▶ WHAT IS BEING ASKED
Nothing in the records below should be altered in the copy, although the pictures must be left out.

▶ PROVIDED MATERIAL
○ ○ ○
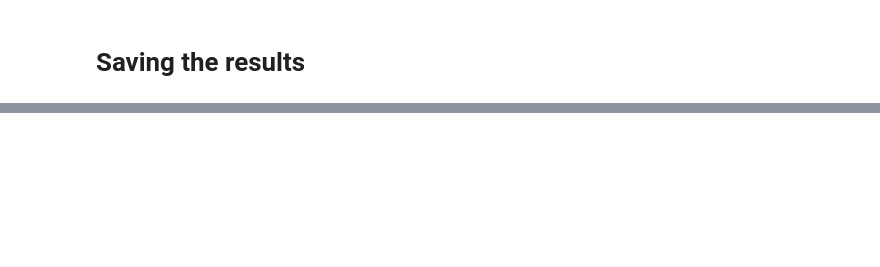
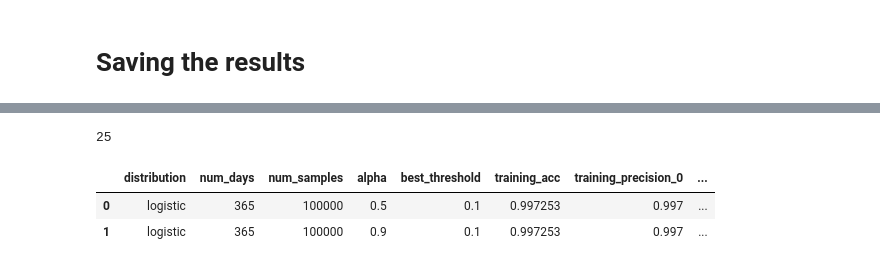
Before and after one commit to hungpham13/Distributed-data-discretization, a Jupyter notebook: src/psi_ip_ortools_train_test_histogram_data.ipynb, the cells around one changed output, grey strips where cells are left out. Drawn from its saved outputs; the diff is of its cells as text; code cells hidden in the pictures; blank space fills up the shorter version.

```diff
--- a/src/psi_ip_ortools_train_test_histogram_data.ipynb
+++ b/src/psi_ip_ortools_train_test_histogram_data.ipynb
@@ -395,15 +658,20 @@ results_df
 # %%
-df_columns = ["distribution", "num_days", "num_samples", "alpha",
-            "preparing_data_time", "creating_constraints_time", "solving_time",
-            "total_cost", "objective_0", "objective_1", "num_bins", "best_threshold",
-            "training_acc", "training_f1", "training_f0.5"]
+df_columns = ["distribution", "num_days", "num_samples", "alpha", "best_threshold",
+            "training_acc", "training_precision_0", "training_recall_1", "training_inverse_weighted_f2"]
 
 for i in range(len(test_data_paths)):
     df_columns.append(f"{id2file[i]}_acc")
-    df_columns.append(f"{id2file[i]}_f1")
-    df_columns.append(f"{id2file[i]}_f0.5")
+    df_columns.append(f"{id2file[i]}_precision_0")
+    df_columns.append(f"{id2file[i]}_recall_1")
+    df_columns.append(f"{id2file[i]}_inverse_weighted_f2")
 
 len(df_columns)
+# %% [output]
+25
 # %%
-results_df.columns = df_columns
+results_df = pd.DataFrame(results, columns=df_columns)
 results_df
+# %% [output]
+|  | distribution | num_days | num_samples | alpha | best_threshold | training_acc | training_precision_0 | ... |
+| 0 | logistic | 365 | 100000 | 0.5 | 0.1 | 0.997253 | 0.997 | ... |
+| 1 | logistic | 365 | 100000 | 0.9 | 0.1 | 0.997253 | 0.997 | ... |
```
Also changed, not shown: parts of 21 cells of this notebook, 9 other files.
○ ○ ○
▶ WRITTEN SOLUTION
Before and after one commit to hungpham13/Distributed-data-discretization, a Jupyter notebook: src/psi_ip_ortools_train_test_histogram_data.ipynb, the cells around one changed output, grey strips where cells are left out. Drawn from its saved outputs; the diff is of its cells as text; code cells hidden in the pictures; blank space fills up the shorter version.

```diff
--- a/src/psi_ip_ortools_train_test_histogram_data.ipynb
+++ b/src/psi_ip_ortools_train_test_histogram_data.ipynb
@@ -395,15 +658,20 @@ results_df
 # %%
-df_columns = ["distribution", "num_days", "num_samples", "alpha",
-            "preparing_data_time", "creating_constraints_time", "solving_time",
-            "total_cost", "objective_0", "objective_1", "num_bins", "best_threshold",
-            "training_acc", "training_f1", "training_f0.5"]
+df_columns = ["distribution", "num_days", "num_samples", "alpha", "best_threshold",
+            "training_acc", "training_precision_0", "training_recall_1", "training_inverse_weighted_f2"]
 
 for i in range(len(test_data_paths)):
     df_columns.append(f"{id2file[i]}_acc")
-    df_columns.append(f"{id2file[i]}_f1")
-    df_columns.append(f"{id2file[i]}_f0.5")
+    df_columns.append(f"{id2file[i]}_precision_0")
+    df_columns.append(f"{id2file[i]}_recall_1")
+    df_columns.append(f"{id2file[i]}_inverse_weighted_f2")
 
 len(df_columns)
+# %% [output]
+25
 # %%
-results_df.columns = df_columns
+results_df = pd.DataFrame(results, columns=df_columns)
 results_df
+# %% [output]
+|  | distribution | num_days | num_samples | alpha | best_threshold | training_acc | training_precision_0 | ... |
+| 0 | logistic | 365 | 100000 | 0.5 | 0.1 | 0.997253 | 0.997 | ... |
+| 1 | logistic | 365 | 100000 | 0.9 | 0.1 | 0.997253 | 0.997 | ... |
```
Also changed, not shown: parts of 21 cells of this notebook, 9 other files.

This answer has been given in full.